Water shortages are already reducing the region’s agricultural production as farmers are forced to fallow fields and let orchards wither. An estimated 531,00 acres (215,000 hectares) of farmland went unplanted this year because of a lack of irrigation water, according to the U.S. Department of Agriculture.

As climate change brings hotter temperatures and more severe droughts, cities and states around the world are facing water shortages as lakes and rivers dry up. Many communities are pumping more groundwater and depleting aquifers at an alarming pace.

“This is a key challenge not just for California, but for communities across the West moving forward in adapting to climate change,” said Andrew Ayres, a water researcher at the Public Policy Institute of California.

Water levels are low at San Luis Reservoir, which stores irrigation water for San Joaquin Valley farms, in Gustine, Calif, Sept 14, 2022 – AP Photo/Terry Chea

Madera County, north of Fresno, has been hit particularly hard because it relies heavily on groundwater. The county has reported about 430 dry wells so far this year.

In recent years, the county has seen the rapid expansion of thirsty almond and pistachio orchards that are typically irrigated by agricultural wells that run deeper than domestic wells.

“The bigger straw is going to suck the water from right beneath the little straw,” said Madeline Harris, a policy manager with the advocacy group Leadership Council for Justice and Accountability.

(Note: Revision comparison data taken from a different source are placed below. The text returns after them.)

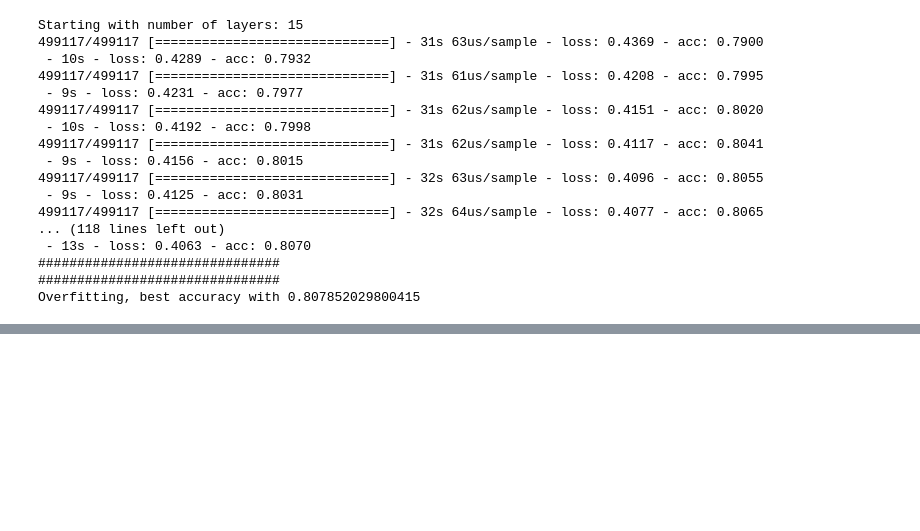
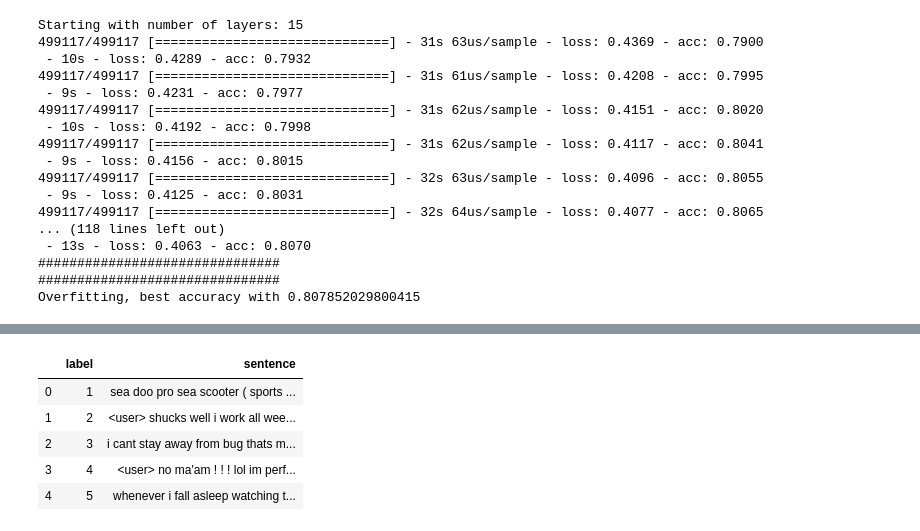
Before and after one commit to oraziorillo/TwitterSentimentAnalysis, a Jupyter notebook: word2vec_nn.ipynb, the cells around one changed output, grey strips where cells are left out. Saved outputs shown, nothing was run; the diff lists cells and outputs as text; code cells hidden in the pictures; blank space fills up the shorter version.

```diff
--- a/word2vec_nn.ipynb
+++ b/word2vec_nn.ipynb
@@ -371,0 +384,21 @@ AttributeError: 'NoneType' object has no attribute 'evaluate'
+# %%
+# We have to get the test dataset and clean it as we have done with the training dataset
+df_test = []
+with open("Data/test_data.txt", 'r') as f:
+    for l in f:
+        id_ = l.split(",")[0]
+        # it is a csv, but you have to keep other commas (only the first one is relevant)
+        sentence = ",".join(l.split(",")[1:])
+        df_test.append({
+            "label": int(id_),
+            "sentence": sentence
+        })
+df_test = pd.DataFrame(df_test)
+df_test.head()
+# %% [output]
+|  | label | sentence |
+| 0 | 1 | sea doo pro sea scooter ( sports ... |
+| 1 | 2 | <user> shucks well i work all wee... |
+| 2 | 3 | i cant stay away from bug thats m... |
+| 3 | 4 | <user> no ma'am ! ! ! lol im perf... |
+| 4 | 5 | whenever i fall asleep watching t... |
```
Also changed, not shown: parts of 10 cells of this notebook.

She stood next to a municipal well that’s run dry in Fairmead, a town of 1,200 surrounded by nut orchards.

“Municipal wells like this one are being put at risk and are going dry because of the groundwater overdraft problems from agriculture,” Harris said. “There are families who don’t have access to running water right now because they have dry domestic wells.”

Residents with dry wells can get help from a state program that provides bottled water as well as storage tanks regularly filled by water delivery trucks. The state also provides money to replace dry wells, but there’s a long wait to get a new one.

Not everyone is getting assistance.

Thomas Chairez said his Fairmead property, which he rents to a family of eight, used to get water from his neighbor’s well. But when it went dry two years ago, his tenants lost access to running water.

Chairez is trying to get the county to provide a storage tank and water delivery service. For now, his tenants have to fill up 5-gallon (19-liter) buckets at a friend’s home and transport water by car each day. They use the water to cook and take showers. They have portable toilets in the backyard.

Top Feature Photo: Elaine Moore stands next to a dry irrigation canal and almond orchard near her property, where two wells have gone dry this summer in Chowchilla, California, Sept 14, 2022. Amid a megadrought plaguing the American West, more rural communities are losing access to groundwater as heavy pumping depletes underground aquifers that aren’t being replenished by rain and snow – AP Photo/Terry Chea